  • Second, better collaboration among federal agencies and state authorities is needed to address these gaps. The most effective way for agencies to share information is to narrow the amount of protected information – and make the rest public in open data formats. If a list of CFATS facilities was public, perhaps an official in Texas or a plant employee would have noticed that West Fertilizer was not on that list.

  • Third, engaging and informing the public is essential to protecting communities from chemical facility risks. Citizens, first responders, plant workers, and local officials all need to be better informed to prepare for chemical emergencies. The flip-side of the coin is that excessive secrecy can cost lives in a chemical emergency, and the tragedy at West Fertilizer may be an example of this. The West firefighters, apparently unaware of the ammonium nitrate, may not have been able to properly judge the situation and adopt the recommended tactics for ammonium nitrate fires – evacuation and containing the fire from a distance.

  • Finally, increased transparency for CFATS can improve its effectiveness and accountability. When programs operate behind closed doors with little public oversight, they often suffer from delays, wasted resources, and management problems. The DHS Inspector General and the Government Accountability Office recently found delays and significant management problems in the CFATS program. We need transparency to know if reform efforts are working.

Meehan requested that DHS follow up with him regarding timelines and metrics on efforts to engage with other agencies, since similar, previous efforts had failed.

Executive Order

While the congressional hearing was underway, the White House issued an executive order on Improving Chemical Facility Safety and Security, which addresses many of the issues raised at the hearing. The order forms a Chemical Facility Safety and Security Working Group, led by three agencies – DHS, EPA, and the Department of Labor.
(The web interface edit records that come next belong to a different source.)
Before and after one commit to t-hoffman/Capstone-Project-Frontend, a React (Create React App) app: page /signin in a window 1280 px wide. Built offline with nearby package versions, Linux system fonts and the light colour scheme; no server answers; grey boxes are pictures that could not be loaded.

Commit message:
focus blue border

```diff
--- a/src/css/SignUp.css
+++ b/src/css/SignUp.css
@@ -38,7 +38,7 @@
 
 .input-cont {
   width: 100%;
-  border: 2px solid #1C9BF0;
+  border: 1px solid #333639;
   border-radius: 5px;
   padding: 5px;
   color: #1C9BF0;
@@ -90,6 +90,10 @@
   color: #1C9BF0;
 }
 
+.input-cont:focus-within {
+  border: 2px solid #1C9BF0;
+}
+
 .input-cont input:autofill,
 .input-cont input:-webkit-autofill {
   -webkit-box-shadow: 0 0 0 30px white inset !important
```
The new working group is charged with several specific tasks along three main goals.

Improving Coordination with State, Local, and Tribal Partners
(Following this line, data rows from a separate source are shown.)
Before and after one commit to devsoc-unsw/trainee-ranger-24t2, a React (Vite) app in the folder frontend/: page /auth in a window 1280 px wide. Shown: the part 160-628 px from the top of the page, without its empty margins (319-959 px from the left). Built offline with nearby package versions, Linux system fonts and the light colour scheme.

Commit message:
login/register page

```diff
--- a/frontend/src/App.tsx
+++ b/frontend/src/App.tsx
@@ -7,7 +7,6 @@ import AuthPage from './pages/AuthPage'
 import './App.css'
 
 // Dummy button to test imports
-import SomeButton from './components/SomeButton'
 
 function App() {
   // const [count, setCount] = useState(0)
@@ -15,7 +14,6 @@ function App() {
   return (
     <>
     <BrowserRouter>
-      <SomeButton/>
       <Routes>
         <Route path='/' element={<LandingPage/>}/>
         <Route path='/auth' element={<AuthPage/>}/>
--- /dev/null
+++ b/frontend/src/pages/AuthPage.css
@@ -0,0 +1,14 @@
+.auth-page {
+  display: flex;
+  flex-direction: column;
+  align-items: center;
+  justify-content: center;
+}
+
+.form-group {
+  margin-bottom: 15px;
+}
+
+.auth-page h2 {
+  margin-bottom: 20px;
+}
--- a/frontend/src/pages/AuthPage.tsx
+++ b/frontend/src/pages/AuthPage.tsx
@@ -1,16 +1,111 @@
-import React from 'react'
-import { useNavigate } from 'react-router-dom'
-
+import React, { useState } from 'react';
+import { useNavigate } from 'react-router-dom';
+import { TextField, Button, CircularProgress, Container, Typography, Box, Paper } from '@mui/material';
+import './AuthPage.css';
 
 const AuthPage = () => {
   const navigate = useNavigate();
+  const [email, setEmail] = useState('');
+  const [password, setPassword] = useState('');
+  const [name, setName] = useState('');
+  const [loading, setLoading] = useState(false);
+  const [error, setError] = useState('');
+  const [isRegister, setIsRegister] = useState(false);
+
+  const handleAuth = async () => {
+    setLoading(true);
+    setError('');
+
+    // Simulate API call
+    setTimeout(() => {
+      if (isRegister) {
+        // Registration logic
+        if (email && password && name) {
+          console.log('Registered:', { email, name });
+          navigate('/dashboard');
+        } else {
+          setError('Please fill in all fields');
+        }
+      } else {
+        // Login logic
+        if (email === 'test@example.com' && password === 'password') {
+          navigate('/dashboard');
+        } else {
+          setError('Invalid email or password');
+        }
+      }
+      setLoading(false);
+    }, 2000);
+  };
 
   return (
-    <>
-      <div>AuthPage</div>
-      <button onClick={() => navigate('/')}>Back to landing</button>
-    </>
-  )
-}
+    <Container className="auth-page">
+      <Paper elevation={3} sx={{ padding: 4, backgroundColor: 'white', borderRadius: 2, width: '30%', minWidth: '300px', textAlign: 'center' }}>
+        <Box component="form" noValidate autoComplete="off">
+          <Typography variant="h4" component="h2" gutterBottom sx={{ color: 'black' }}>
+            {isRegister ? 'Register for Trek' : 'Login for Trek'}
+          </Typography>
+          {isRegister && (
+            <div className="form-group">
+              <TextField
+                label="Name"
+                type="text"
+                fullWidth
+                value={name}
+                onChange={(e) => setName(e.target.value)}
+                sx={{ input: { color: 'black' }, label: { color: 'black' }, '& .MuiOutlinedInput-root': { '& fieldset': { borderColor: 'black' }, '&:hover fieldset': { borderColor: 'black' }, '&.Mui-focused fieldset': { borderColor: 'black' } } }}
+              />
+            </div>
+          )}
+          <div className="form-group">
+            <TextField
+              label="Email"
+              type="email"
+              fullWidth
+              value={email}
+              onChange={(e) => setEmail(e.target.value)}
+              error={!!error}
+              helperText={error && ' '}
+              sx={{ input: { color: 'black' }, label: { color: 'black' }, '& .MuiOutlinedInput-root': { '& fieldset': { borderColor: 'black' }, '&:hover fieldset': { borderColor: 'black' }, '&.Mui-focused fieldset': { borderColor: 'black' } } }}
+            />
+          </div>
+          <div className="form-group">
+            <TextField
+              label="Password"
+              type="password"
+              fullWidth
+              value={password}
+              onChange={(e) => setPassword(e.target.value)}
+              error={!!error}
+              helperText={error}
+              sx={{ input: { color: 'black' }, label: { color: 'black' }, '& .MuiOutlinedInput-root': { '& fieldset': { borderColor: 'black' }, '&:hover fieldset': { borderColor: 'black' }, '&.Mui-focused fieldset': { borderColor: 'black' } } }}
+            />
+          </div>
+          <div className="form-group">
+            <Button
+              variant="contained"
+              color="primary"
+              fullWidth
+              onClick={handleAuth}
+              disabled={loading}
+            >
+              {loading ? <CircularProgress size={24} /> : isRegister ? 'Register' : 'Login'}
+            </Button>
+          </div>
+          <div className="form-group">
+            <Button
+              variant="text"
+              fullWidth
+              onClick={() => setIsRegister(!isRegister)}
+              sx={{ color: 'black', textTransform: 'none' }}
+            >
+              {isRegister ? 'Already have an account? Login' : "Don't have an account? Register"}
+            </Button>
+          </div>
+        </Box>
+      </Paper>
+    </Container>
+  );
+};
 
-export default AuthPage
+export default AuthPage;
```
  • Within 90 days, assess the possibility of sharing CFATS data and other information on explosive materials with state and local emergency officials.
  • Within 135 days, develop a plan to improve coordination with state, local, and tribal officials – including opportunities to improve public access to information.

Enhanced Federal Coordination

  • Within 45 days, deploy a pilot project to test best practices for interagency collaboration around chemical facility safety and security.
  • Within 270 days, create standard procedures for unified federal action concerning chemical facilities, including inspections, enforcement, reporting, and use of information.
  • Within 90 days, develop an analysis of information collection and sharing between agencies along with recommendations for improvements.
  • Within 180 days, propose a coordinated data sharing process to track chemical facility information submitted to agencies.

Modernizing Policy, Regulation, and Standards

  • Within 90 days, develop a list of potential regulatory and legislative proposals to improve the safety and security of ammonium nitrate.
  • Within 90 days, identify options to improve existing programs for chemical facility safety and security.
  • Within 180 days, engage stakeholders to discuss options for improved safety and security.
  • Within 270 days, develop a plan to implement improvements to chemical risk management.

Conclusion

The increased congressional oversight and executive action are important steps in the right direction to address regulatory loopholes and information gaps that some chemical facilities seem to fall into. As the deadlines for deliverables from the new working group come due, it will become clearer how much progress is being made on the problems.

However, it is also critical that citizens increase their awareness of the facilities near their communities and the risks associated with those facilities. Citizen engagement with local officials, first responders, and facility representatives is a critical component of emergency planning that can sometimes result in ways to reduce risks and better protect communities.